Re: Re: Pastiche – The Final Solution?
Some thoughts on the discussion:
I think the main issue with the Dundalk bank is the alteration of its form – it is not now the building its designer conceived – he/she might be pissed off with what’s been done were they around today. The Venice Charter says additions and extensions to historic buildings should be clearly identifiable and of their time, and this is probably what should have been done with the bank. Banks tend to go for accurate replications cos they have the money to do it â€˜wellâ€™ â€“ thereâ€™s a bank there on College Green which replicated a stone doorcase some years ago – tut, tut.
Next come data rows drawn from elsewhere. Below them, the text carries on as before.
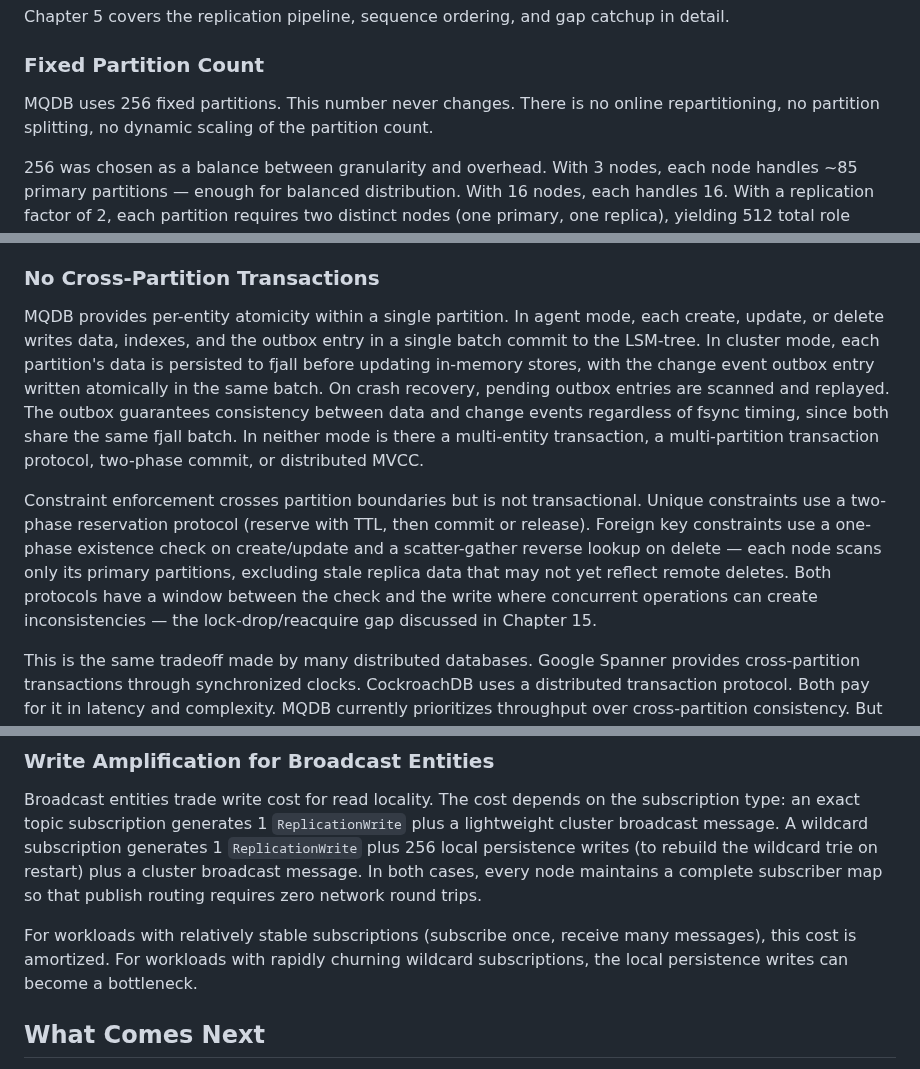
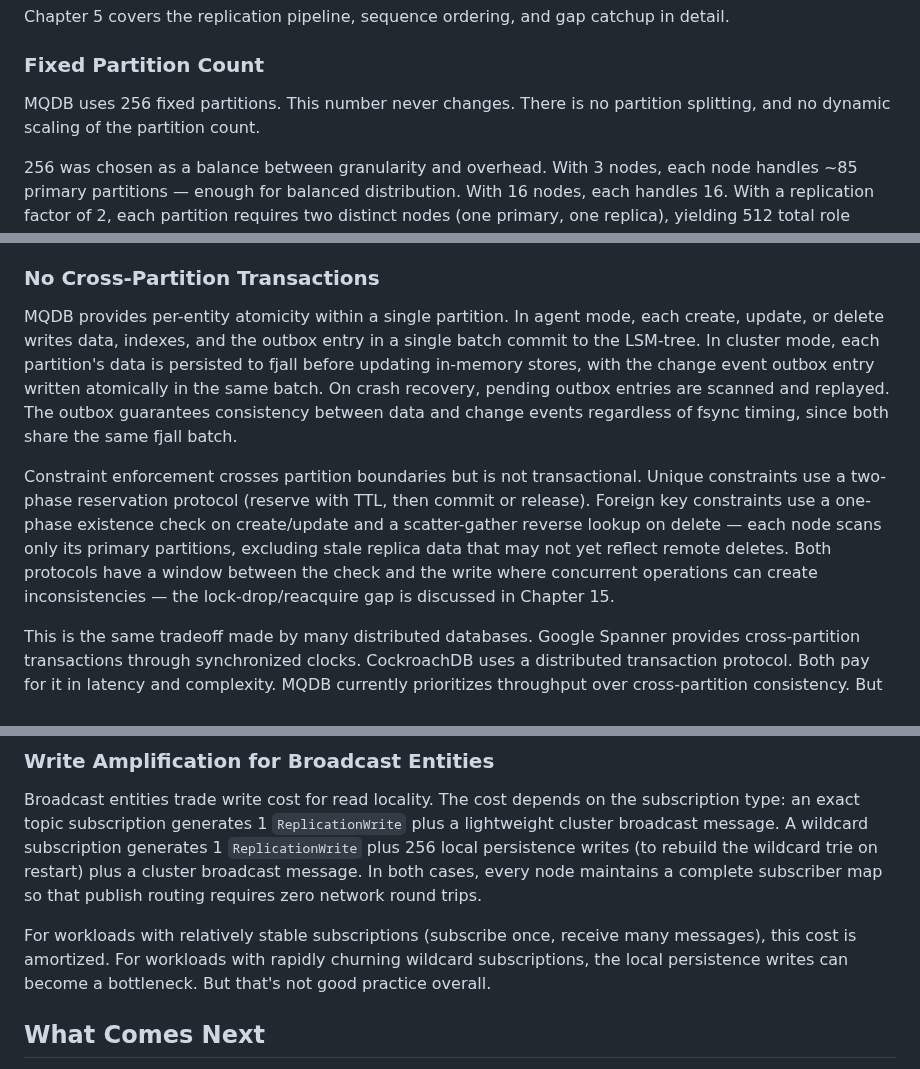
Before and after one commit to LabOverWire/MQDB, a Markdown page: book/chapters/ch01-why-unify.md, 3 parts joined by grey strips. GitHub-like rendering.

Commit message:
ch01 editorial tweaks and primary-only FK scan detail

```diff
--- a/book/chapters/ch01-why-unify.md
+++ b/book/chapters/ch01-why-unify.md
@@ -323,7 +323,7 @@ Chapter 5 covers the replication pipeline, sequence ordering, and gap catchup in
 
 ### Fixed Partition Count
 
-MQDB uses 256 fixed partitions. This number never changes. There is no online repartitioning, no partition splitting, no dynamic scaling of the partition count.
+MQDB uses 256 fixed partitions. This number never changes. There is no partition splitting, and no dynamic scaling of the partition count.
 
 256 was chosen as a balance between granularity and overhead. With 3 nodes, each node handles ~85 primary partitions — enough for balanced distribution. With 16 nodes, each handles 16. With a replication factor of 2, each partition requires two distinct nodes (one primary, one replica), yielding 512 total role assignments. Beyond ~256 nodes, some nodes would have no primary partitions; beyond ~512, some nodes would have no role at all.
 
@@ -331,9 +331,9 @@ The fixed count is a deliberate tradeoff between horizontal scaling and synchron
 
 ### No Cross-Partition Transactions
 
-MQDB provides per-entity atomicity within a single partition. In agent mode, each create, update, or delete writes data, indexes, and the outbox entry in a single batch commit to the LSM-tree. In cluster mode, each partition's data is persisted to fjall before updating in-memory stores, with the change event outbox entry written atomically in the same batch. On crash recovery, pending outbox entries are scanned and replayed. The outbox guarantees consistency between data and change events regardless of fsync timing, since both share the same fjall batch. In neither mode is there a multi-entity transaction, a multi-partition transaction protocol, two-phase commit, or distributed MVCC.
+MQDB provides per-entity atomicity within a single partition. In agent mode, each create, update, or delete writes data, indexes, and the outbox entry in a single batch commit to the LSM-tree. In cluster mode, each partition's data is persisted to fjall before updating in-memory stores, with the change event outbox entry written atomically in the same batch. On crash recovery, pending outbox entries are scanned and replayed. The outbox guarantees consistency between data and change events regardless of fsync timing, since both share the same fjall batch.
 
-Constraint enforcement crosses partition boundaries but is not transactional. Unique constraints use a two-phase reservation protocol (reserve with TTL, then commit or release). Foreign key constraints use a one-phase existence check on create/update and a scatter-gather reverse lookup on delete — each node scans only its primary partitions, excluding stale replica data that may not yet reflect remote deletes. Both protocols have a window between the check and the write where concurrent operations can create inconsistencies — the lock-drop/reacquire gap discussed in Chapter 15.
+Constraint enforcement crosses partition boundaries but is not transactional. Unique constraints use a two-phase reservation protocol (reserve with TTL, then commit or release). Foreign key constraints use a one-phase existence check on create/update and a scatter-gather reverse lookup on delete — each node scans only its primary partitions, excluding stale replica data that may not yet reflect remote deletes. Both protocols have a window between the check and the write where concurrent operations can create inconsistencies — the lock-drop/reacquire gap is discussed in Chapter 15.
 
 This is the same tradeoff made by many distributed databases. Google Spanner provides cross-partition transactions through synchronized clocks. CockroachDB uses a distributed transaction protocol. Both pay for it in latency and complexity. MQDB currently prioritizes throughput over cross-partition consistency. But the constraint enforcement infrastructure — two-phase reservation for unique constraints, scatter-gather for foreign key checks — already demonstrates cross-partition coordination with well-defined consistency windows. A formal distributed transaction protocol is a possible future addition, built on the same inter-partition messaging primitives.
 
@@ -341,7 +341,7 @@ This is the same tradeoff made by many distributed databases. Google Spanner pro
 
 Broadcast entities trade write cost for read locality. The cost depends on the subscription type: an exact topic subscription generates 1 `ReplicationWrite` plus a lightweight cluster broadcast message. A wildcard subscription generates 1 `ReplicationWrite` plus 256 local persistence writes (to rebuild the wildcard trie on restart) plus a cluster broadcast message. In both cases, every node maintains a complete subscriber map so that publish routing requires zero network round trips.
 
-For workloads with relatively stable subscriptions (subscribe once, receive many messages), this cost is amortized. For workloads with rapidly churning wildcard subscriptions, the local persistence writes can become a bottleneck.
+For workloads with relatively stable subscriptions (subscribe once, receive many messages), this cost is amortized. For workloads with rapidly churning wildcard subscriptions, the local persistence writes can become a bottleneck. But that's not good practice overall.
 
 ## What Comes Next
 
```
I donâ€™t agree that absolutely nowhere should fake ever be built. Take Mountjoy Square â€“ yes, wretched that the originals were gone, but you simply couldnâ€™t have built any other type of facades there if you wanted to reinstate the square.
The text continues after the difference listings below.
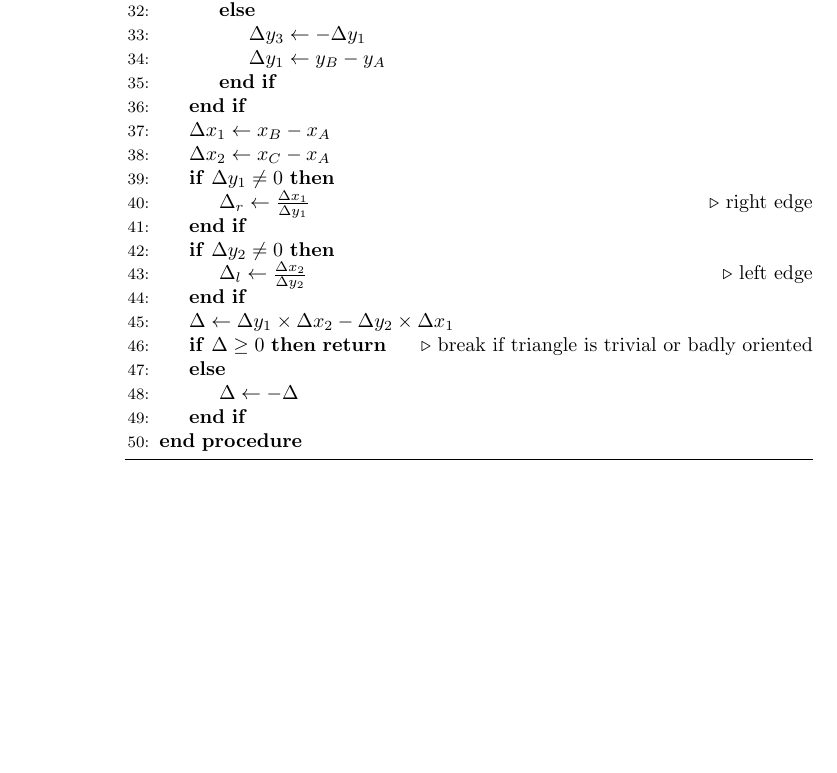
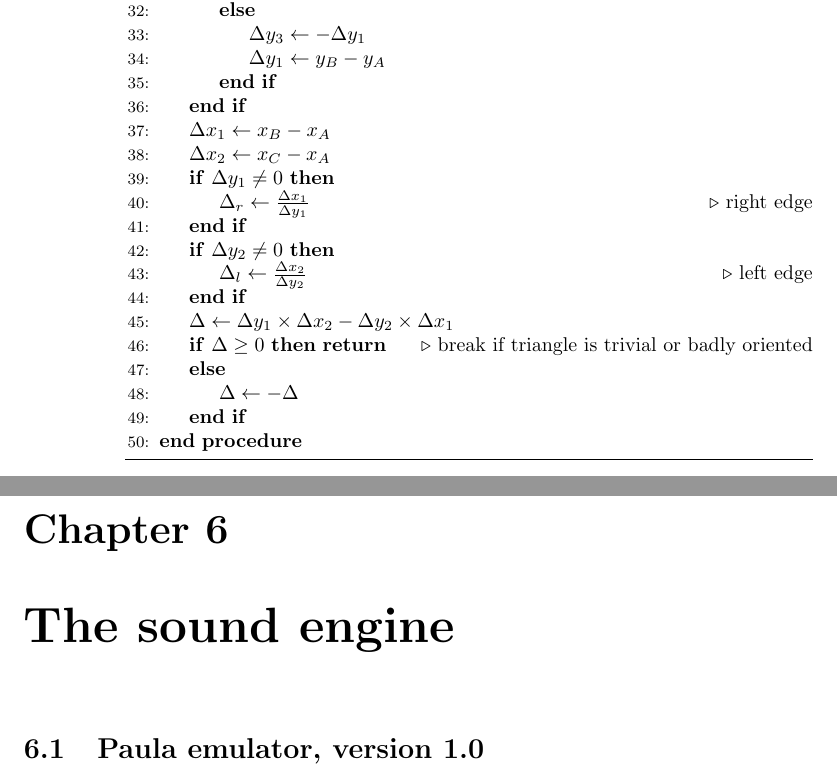
Before and after one commit to theRemovers/rmvlib, a LaTeX book (doc/internals/main.tex, which reads doc/internals/sound.tex): part of page 24 of 24 before the commit and two parts of pages 24 and 25 of 25 after it, the two joined at a grey line, cut so that both start at the same text, the shorter picture padded with empty space. Compiled offline with pdfLaTeX; an older LaTeX class or package is replaced by its successor.

Commit message:
git-svn-id: svn://obiwan/Jaguar@993 1d14b586-ad98-11dc-b037-dddde97c3f5c

```diff
--- /dev/null
+++ b/doc/internals/sound.tex
@@ -0,0 +1,3 @@
+\chapter{The sound engine}
+
+\section{Paula emulator, version 1.0}
```
Also changed, not shown: doc/internals/main.tex (+1 -0 lines).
But nowhere else really outside of that (uniform streets/squares that are mostly intact) should fake old buildings be tolerated.
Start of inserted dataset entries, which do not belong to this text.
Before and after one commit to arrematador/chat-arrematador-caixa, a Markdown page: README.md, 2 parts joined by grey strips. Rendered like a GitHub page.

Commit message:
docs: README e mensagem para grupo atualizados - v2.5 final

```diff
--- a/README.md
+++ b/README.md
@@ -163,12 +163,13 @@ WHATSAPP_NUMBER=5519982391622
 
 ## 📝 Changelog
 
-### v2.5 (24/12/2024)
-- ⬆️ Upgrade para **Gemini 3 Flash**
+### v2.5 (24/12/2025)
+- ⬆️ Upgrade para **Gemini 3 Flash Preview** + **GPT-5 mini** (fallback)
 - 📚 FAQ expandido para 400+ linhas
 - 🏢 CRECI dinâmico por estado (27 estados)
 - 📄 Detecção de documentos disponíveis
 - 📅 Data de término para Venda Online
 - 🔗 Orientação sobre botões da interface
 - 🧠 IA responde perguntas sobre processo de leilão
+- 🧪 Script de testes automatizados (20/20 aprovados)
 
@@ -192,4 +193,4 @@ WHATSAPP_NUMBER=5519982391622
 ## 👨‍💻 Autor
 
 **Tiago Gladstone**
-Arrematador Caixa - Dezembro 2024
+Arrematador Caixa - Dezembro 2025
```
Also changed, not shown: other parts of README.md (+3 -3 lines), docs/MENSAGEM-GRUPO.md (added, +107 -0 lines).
Contemporary architecture in a historical setting doesnâ€™t have to mean strong visual contrast. The Shay Cleary office block on Dawson Street is a superb example of a low-key modern insertion into a historic street.
Likewise, some of the better one-off houses in the countryside are contemporary interpretations of the vernacular.
Phil, have you seen the exhibition room in the new Architectural Archive? Desmond Fitzgeraldâ€™s original drawing of the twin Oâ€™Connell Bridge Houses on the Dâ€™Olier/Westm. Sts. quay corners is prominently displayed. Whatever can be said for Oâ€™Connell Br. Hseâ€™s other qualities, the symmetry in this drawing is certainly more satisfying than the current situation.